Infect Immun. 2008 Mar 17 [Epub ahead of print]
A cluster of four surface antigen genes specifically expressed in bradyzoites, SAG2CDXY, plays an important role in Toxoplasma gondii persistence
Saeij JP, Arrizabalaga G, Boothroyd JC.
Stanford University School of Medicine, Department of Microbiology and Immunology, Stanford, CA 94305.

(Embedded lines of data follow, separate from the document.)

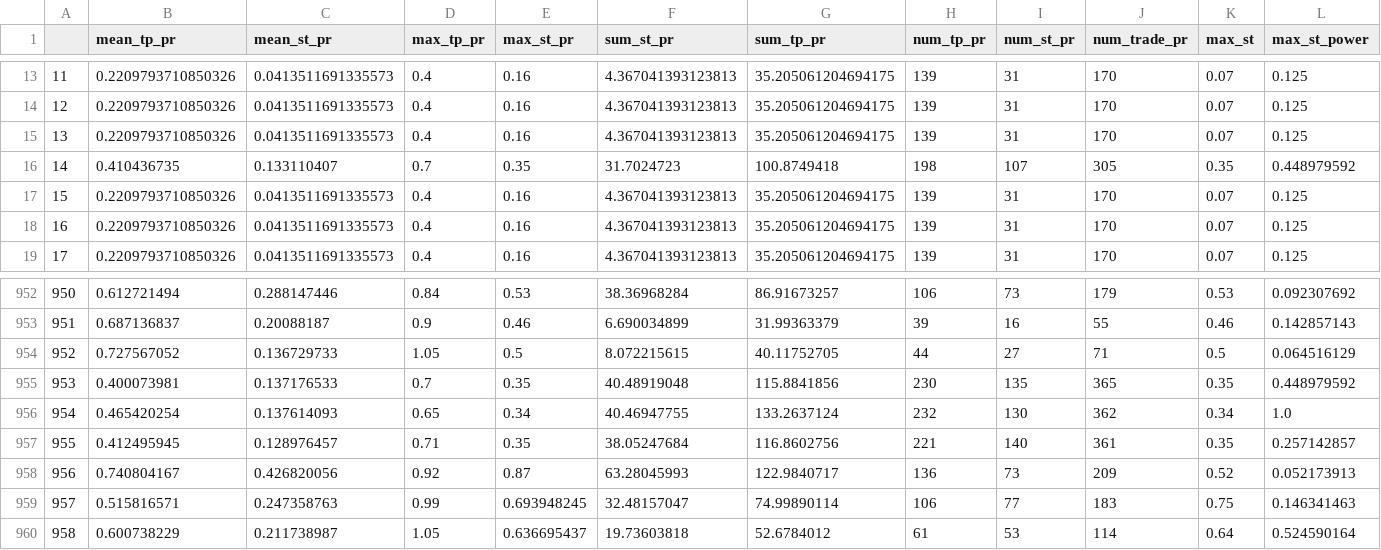
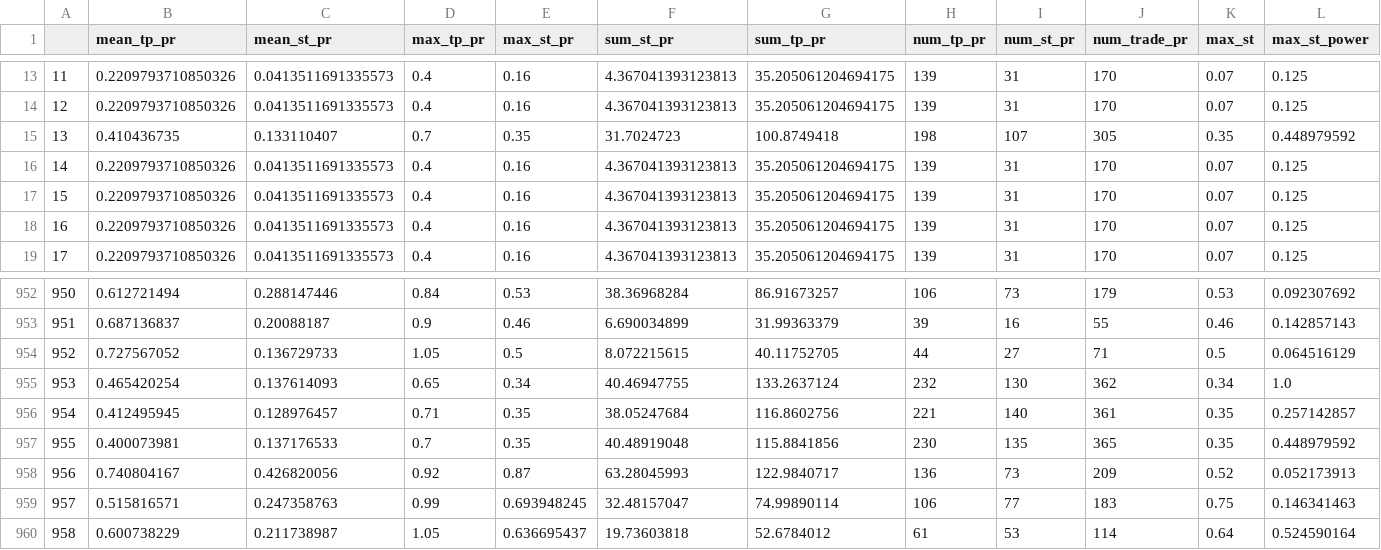
Before and after one commit to Mehrshad-Sorena/ShadBot.1.1, a CSV file: src/indicators/MACD/GeneticLearning_DB/elites/secondry/buy/XAUUSD_i_LearningResults.csv, drawn as a sheet; only a part is shown, gaps mark what is left out; removed rows and columns are numbered as before the commit, all else as after; rows hold the shown columns only; the diff names each change by its address in the sheet, - before the commit and + after, or states it on an @@ line.

```diff
--- a/src/indicators/MACD/GeneticLearning_DB/elites/secondry/buy/XAUUSD_i_LearningResults.csv
+++ b/src/indicators/MACD/GeneticLearning_DB/elites/secondry/buy/XAUUSD_i_LearningResults.csv
-row 15: 13 | 0.2209793710850326 | 0.0413511691335573 | 0.4 | 0.16 | 4.367041393123813 | 35.205061204694175 | 139 | 31 | 170 | 0.07 | 0.125
-A15: 14
+A15: 13
+row 16: 14 | 0.2209793710850326 | 0.0413511691335573 | 0.4 | 0.16 | 4.367041393123813 | 35.205061204694175 | 139 | 31 | 170 | 0.07 | 0.125
-row 955: 953 | 0.400073981 | 0.137176533 | 0.7 | 0.35 | 40.48919048 | 115.8841856 | 230 | 135 | 365 | 0.35 | 0.448979592
-A955: 954
+A955: 953
-A956: 955
+A956: 954
+row 957: 955 | 0.400073981 | 0.137176533 | 0.7 | 0.35 | 40.48919048 | 115.8841856 | 230 | 135 | 365 | 0.35 | 0.448979592
```
Also changed, not shown: src/indicators/MACD/GeneticLearning_DB/society/secondry/buy/XAUUSD_i.csv, 1 other file.
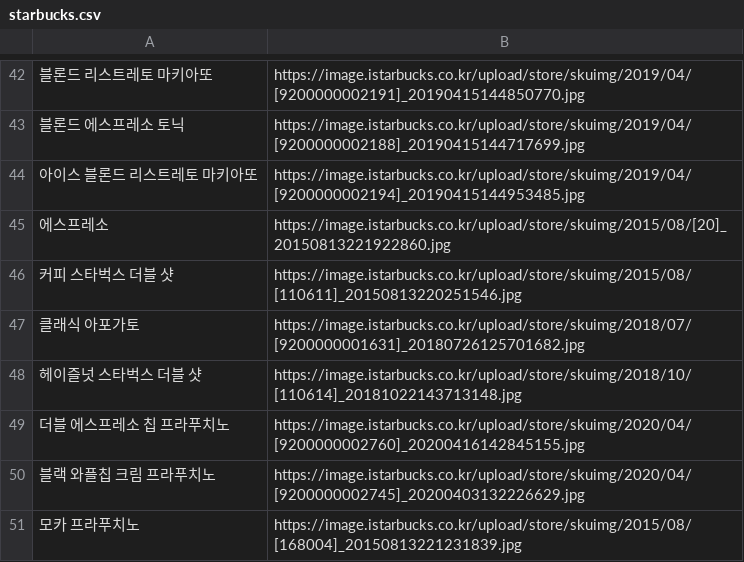
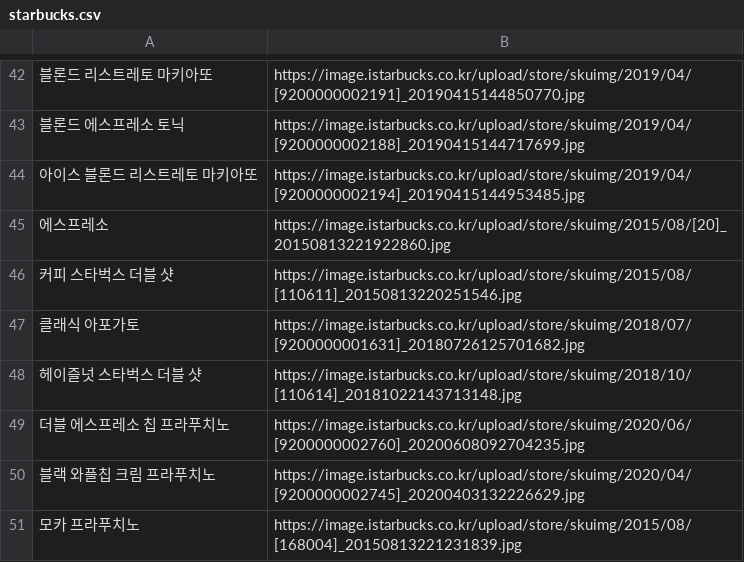
Before and after one commit to HyunlangBan/starbucks-webpage-crawling, a CSV file: starbucks.csv, drawn as a sheet; only a part is shown, gaps mark what is left out; the diff covers the shown part only; the diff names each change by its address in the sheet, - before the commit and + after, or states it on an @@ line.

```diff
--- a/starbucks.csv
+++ b/starbucks.csv
-B49: https://image.istarbucks.co.kr/upload/store/skuimg/2020/04/[9200000002760]_20200416142845155.jpg
+B49: https://image.istarbucks.co.kr/upload/store/skuimg/2020/06/[9200000002760]_20200608092704235.jpg
```
Also changed, not shown: 4 added rows and 3 removed rows elsewhere in this file, 1 other file.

Toxoplasma gondii is one of the most successful protozoan parasites of warm-blooded animals. Key to its ability to establish a chronic infection in immunocompetent animals is thought to be stage-specific expression of its surface molecules. The rapidly dividing tachyzoite stage displays a different subset of the family of surface antigen-1 (SAG1)-related-sequences (SRS) compared to the encysted bradyzoite stage. It is possible that this switch is necessary to protect the bradyzoites against an immune response raised against the tachyzoite stage. Alternatively, it might be that bradyzoite SRSs evolved to facilitate invasion of different cell types, such as found in the brain, where cysts develop, or small intestine where bradyzoites must enter after oral infection. Here, we studied the function of a cluster of four tandem genes encoding bradyzoite SRSs called SAG2C, -D, -X and -Y. Using bioluminescent imaging (BLI) of mice infected with parasites expressing firefly luciferase (FLUC) driven by the SAG2D promoter, we show stage conversion for the first time in living animals. A truncated version of the SAG2D promoter (SAG2Dmin) gave efficient expression of FLUC in both tachyzoites and bradyzoites indicating that the bradyzoite specificity of the complete SAG2D promoter is likely due to element(s) that normally suppress expression in tachyzoites. Comparing mice infected with wild-type or mutants where the SAG2CDXY cluster of genes has been deleted (DeltaSAG2CDXY), we demonstrate that whereas DeltaSAG2CDXY parasites are less capable of maintaining a chronic infection in the brain, they do not show a defect in oral infectivity.
PMID: 18347037 [PubMed - as supplied by publisher]